In an African context, the surface tag should be used as often as possible. Where potholes represent more than 50% of the surface, the road should be considered as unpaved. highway=track are supposed to be unpaved by default.
East-African public transport typically relies on three different types of motorised vehicles: motorcycles (Boda-Bodas) for short-range, minibuses (Matatus or Dala Dalas) for mid-range coverage, and coaches for long-distance journeys.
Boda-Bodas serve the same purpose as motorcar taxis in Western countries. They operate as short-time hires for individual transport. Stages where motorcycle taxis wait for customers should therefore be tagged as amenity=taxi. Please consider adding motorcycle=yes and motorcar=no appropriately.
Minibuses are often referred to as taxis in East-African English. However, their mode of operation much rather resembles bus lines in the West. As opposed to individual transport, buses usually serve predefined routes at regular intervals with the opportunity for travellers to jump on and off at any stop. This is exactly how minibus taxis in East Africa operate. Therefore, minibus stations should be tagged as amenity=bus_station (or with the new public_transport=station respectively). An additional name=XYZ Taxi Park should be added to include the locally used designation.
Coaches, as the third element in African public transport infrastructure, cover long distances and might even offer cross-border transport. Their points of departure / arrival should similarly be tagged as amenity=bus_station (or with the new public_transport=station). Where possible add the name of the coach line operator using operator=*.
Water wells / Boreholes
In East Africa, the majority of people fetch their daily water supplies from public water wells or boreholes. These are usually fitted with manually operated pumps. To include them in OpenStreetMap, use man_made=water_well in addition with pump=manual.
If known, please also add drinking_water=*.
As water boreholes play an important role in African public infrastructure, it is highly recommended to map as many of them as possible. This might turn out to be useful information, particularly in possible future crises.
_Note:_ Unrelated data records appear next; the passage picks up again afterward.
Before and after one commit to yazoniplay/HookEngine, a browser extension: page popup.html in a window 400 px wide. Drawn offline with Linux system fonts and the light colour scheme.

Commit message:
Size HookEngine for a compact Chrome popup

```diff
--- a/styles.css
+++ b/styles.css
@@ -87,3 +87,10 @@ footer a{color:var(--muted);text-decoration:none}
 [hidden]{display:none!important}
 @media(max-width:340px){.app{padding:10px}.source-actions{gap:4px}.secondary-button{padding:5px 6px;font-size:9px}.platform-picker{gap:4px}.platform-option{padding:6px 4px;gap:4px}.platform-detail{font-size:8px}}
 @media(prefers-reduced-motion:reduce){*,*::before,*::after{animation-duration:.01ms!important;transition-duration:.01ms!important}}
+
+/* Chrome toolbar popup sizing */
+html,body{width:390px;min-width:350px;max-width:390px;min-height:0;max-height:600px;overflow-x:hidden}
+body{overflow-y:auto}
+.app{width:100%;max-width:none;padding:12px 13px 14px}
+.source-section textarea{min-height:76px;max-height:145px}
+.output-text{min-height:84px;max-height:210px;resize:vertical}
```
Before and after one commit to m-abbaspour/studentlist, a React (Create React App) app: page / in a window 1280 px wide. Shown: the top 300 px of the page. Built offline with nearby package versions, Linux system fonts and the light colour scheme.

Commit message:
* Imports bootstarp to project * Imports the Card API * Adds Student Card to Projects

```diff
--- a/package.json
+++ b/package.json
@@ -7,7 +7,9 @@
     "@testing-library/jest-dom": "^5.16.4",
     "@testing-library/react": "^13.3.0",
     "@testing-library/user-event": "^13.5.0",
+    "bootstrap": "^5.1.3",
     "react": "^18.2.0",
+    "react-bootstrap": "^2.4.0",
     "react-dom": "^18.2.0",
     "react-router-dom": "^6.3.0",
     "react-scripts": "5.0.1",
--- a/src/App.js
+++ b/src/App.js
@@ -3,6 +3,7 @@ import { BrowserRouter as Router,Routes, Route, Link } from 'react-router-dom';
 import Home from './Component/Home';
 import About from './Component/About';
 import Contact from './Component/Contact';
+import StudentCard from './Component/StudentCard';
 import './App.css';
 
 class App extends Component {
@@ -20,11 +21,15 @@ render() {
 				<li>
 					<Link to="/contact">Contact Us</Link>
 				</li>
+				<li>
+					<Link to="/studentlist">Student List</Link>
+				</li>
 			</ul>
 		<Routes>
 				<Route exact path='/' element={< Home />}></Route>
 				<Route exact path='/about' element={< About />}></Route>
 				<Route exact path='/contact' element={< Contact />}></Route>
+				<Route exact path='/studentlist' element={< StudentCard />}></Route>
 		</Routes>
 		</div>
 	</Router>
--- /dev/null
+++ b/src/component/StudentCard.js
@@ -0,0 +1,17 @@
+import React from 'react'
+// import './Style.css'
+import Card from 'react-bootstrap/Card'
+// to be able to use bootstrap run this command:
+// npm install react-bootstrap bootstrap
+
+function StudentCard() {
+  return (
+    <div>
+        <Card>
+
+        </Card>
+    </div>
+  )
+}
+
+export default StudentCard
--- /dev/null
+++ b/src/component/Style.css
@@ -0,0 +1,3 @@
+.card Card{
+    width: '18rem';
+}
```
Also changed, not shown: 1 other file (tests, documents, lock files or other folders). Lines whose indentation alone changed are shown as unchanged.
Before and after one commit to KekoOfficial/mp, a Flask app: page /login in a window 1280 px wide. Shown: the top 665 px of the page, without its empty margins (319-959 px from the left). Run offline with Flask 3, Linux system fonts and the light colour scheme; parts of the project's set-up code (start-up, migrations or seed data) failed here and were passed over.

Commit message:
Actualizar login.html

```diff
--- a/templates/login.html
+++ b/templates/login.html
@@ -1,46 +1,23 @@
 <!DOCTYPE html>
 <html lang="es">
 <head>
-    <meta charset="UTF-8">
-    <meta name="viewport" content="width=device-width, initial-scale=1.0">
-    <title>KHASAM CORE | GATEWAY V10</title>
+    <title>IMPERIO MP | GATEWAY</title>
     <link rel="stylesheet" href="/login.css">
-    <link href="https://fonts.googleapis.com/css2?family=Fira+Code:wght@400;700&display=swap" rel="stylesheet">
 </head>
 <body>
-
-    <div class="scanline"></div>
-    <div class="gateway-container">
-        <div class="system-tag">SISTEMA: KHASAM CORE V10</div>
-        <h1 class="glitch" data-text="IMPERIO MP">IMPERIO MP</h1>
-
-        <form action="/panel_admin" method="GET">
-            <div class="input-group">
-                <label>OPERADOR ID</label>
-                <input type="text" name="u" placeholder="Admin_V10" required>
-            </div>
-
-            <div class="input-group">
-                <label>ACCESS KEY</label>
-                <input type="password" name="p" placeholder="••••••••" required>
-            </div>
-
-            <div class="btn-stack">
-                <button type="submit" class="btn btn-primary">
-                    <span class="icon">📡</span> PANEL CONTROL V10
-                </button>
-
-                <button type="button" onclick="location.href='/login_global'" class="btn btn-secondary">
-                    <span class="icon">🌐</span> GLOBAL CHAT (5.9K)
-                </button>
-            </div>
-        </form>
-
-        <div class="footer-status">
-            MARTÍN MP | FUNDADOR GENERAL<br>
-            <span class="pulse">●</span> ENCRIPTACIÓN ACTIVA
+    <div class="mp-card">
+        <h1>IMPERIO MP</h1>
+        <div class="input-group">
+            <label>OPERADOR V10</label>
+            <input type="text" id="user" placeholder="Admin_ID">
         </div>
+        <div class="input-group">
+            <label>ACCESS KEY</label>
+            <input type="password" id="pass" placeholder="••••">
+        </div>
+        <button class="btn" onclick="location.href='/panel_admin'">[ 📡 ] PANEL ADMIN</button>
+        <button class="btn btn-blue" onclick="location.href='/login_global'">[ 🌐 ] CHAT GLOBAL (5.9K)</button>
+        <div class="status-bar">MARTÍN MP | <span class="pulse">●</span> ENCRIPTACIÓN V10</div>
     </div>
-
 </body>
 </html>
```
Unless a water well is also a widely known landmark, refrain from tagging every borehole with name=* as this will unnecessarily clutter up the map.